• WORK TASK:
Each entry below must be given again word for word, with no pictures.

• RECORDED DATA:
- Opening Delimiter -
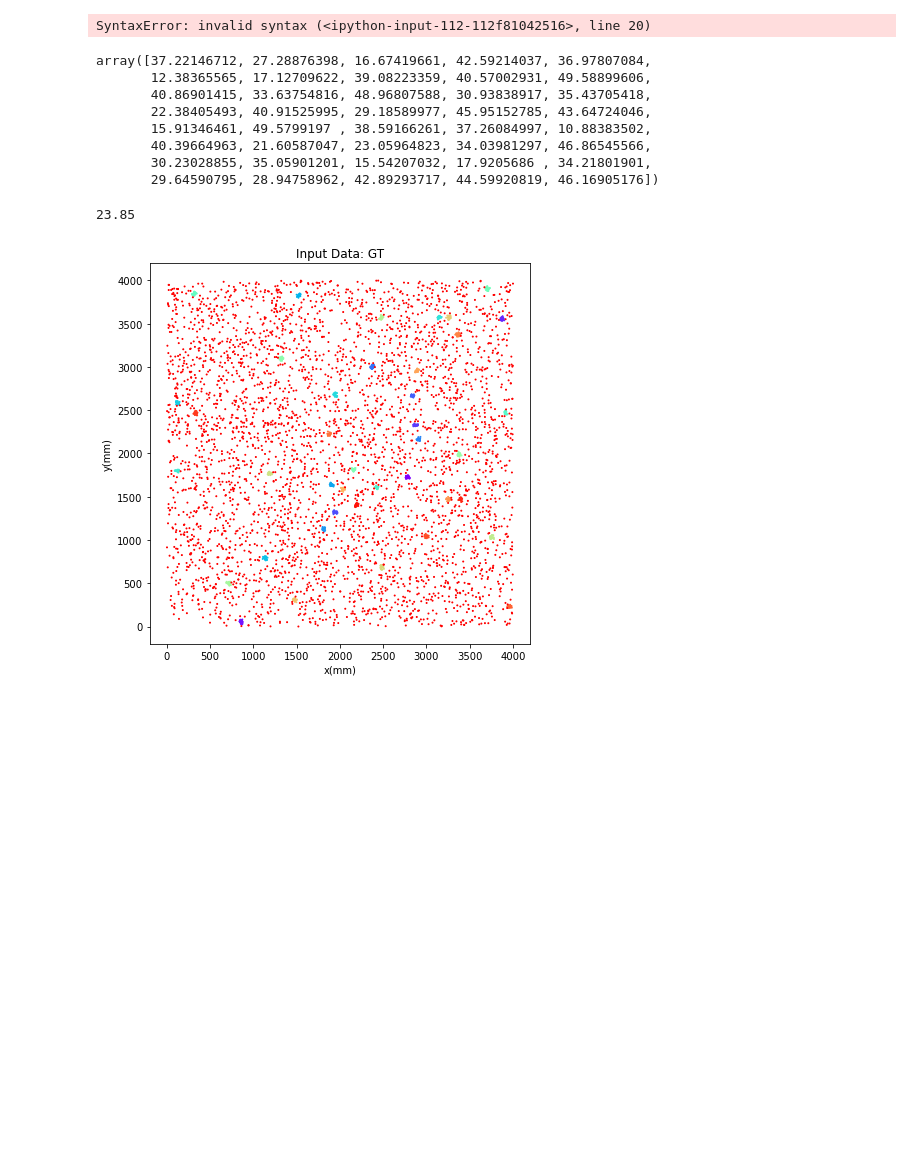
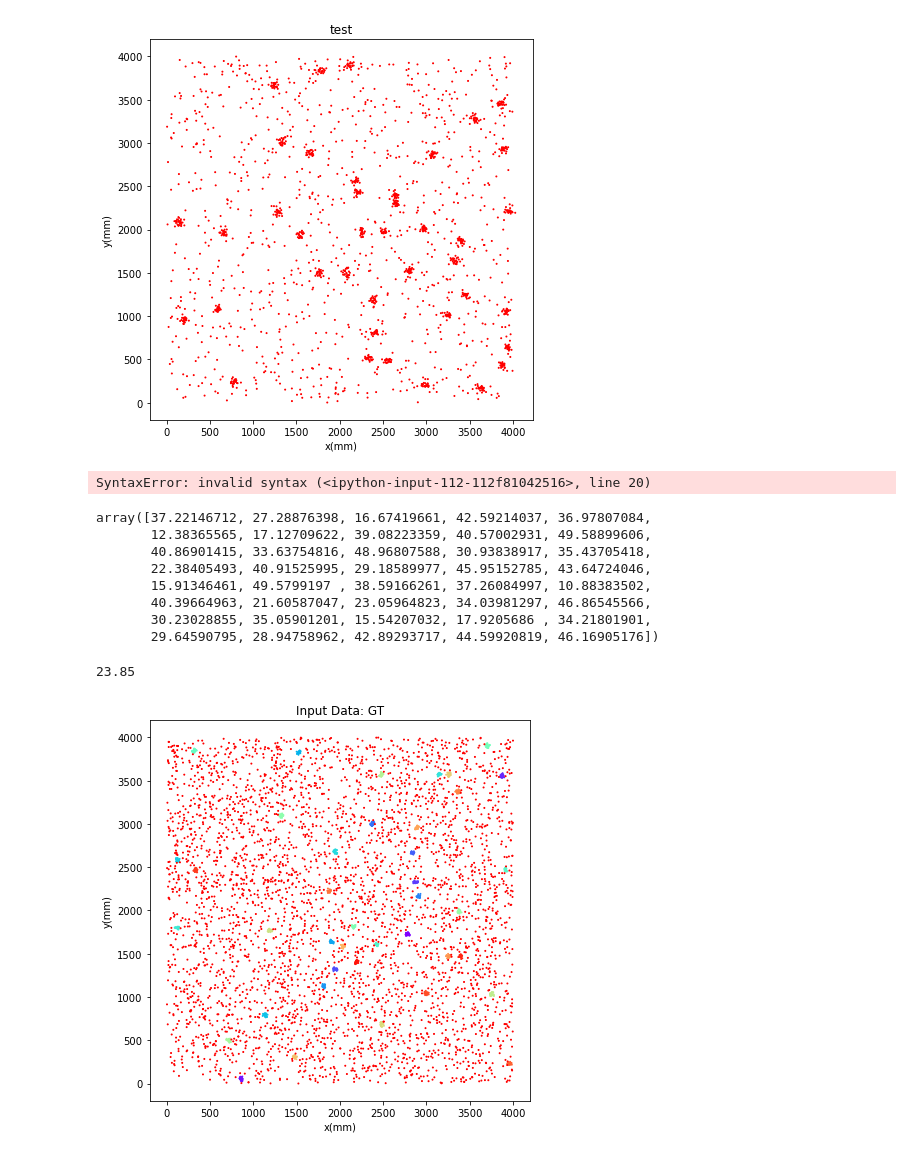
Before and after one commit to ElianaRenzo/pdm, a Jupyter notebook: My_codes/Generating_csv_data.ipynb, the cells around one changed output. Drawn from its saved outputs; the diff is of its cells as text; code cells hidden in the pictures; blank space fills up the shorter version.

```diff
--- a/My_codes/Generating_csv_data.ipynb
+++ b/My_codes/Generating_csv_data.ipynb
@@ -9,3 +205,8 @@ import math
+# %%
+dat = pd.read_csv('/Users/Eliana/Documents/PDM/tests/standard/simulated_SMLM_1_0.csv')
+plot_points(dat[['x', 'y']].to_numpy(), [0] * len(dat['labels_1'].to_numpy()), 'test', 1)
+# %% [output]
+[figure, added]
 # %%
 # Region of interest :
 x_lim = [0, 4] # micrometer
```
Also changed, not shown: parts of 7 cells of this notebook, 6 other files.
- Closing Delimiter -
• EXERCISE ANSWER:
Before and after one commit to ElianaRenzo/pdm, a Jupyter notebook: My_codes/Generating_csv_data.ipynb, the cells around one changed output. Drawn from its saved outputs; the diff is of its cells as text; code cells hidden in the pictures; blank space fills up the shorter version.

```diff
--- a/My_codes/Generating_csv_data.ipynb
+++ b/My_codes/Generating_csv_data.ipynb
@@ -9,3 +205,8 @@ import math
+# %%
+dat = pd.read_csv('/Users/Eliana/Documents/PDM/tests/standard/simulated_SMLM_1_0.csv')
+plot_points(dat[['x', 'y']].to_numpy(), [0] * len(dat['labels_1'].to_numpy()), 'test', 1)
+# %% [output]
+[figure, added]
 # %%
 # Region of interest :
 x_lim = [0, 4] # micrometer
```
Also changed, not shown: parts of 7 cells of this notebook, 6 other files.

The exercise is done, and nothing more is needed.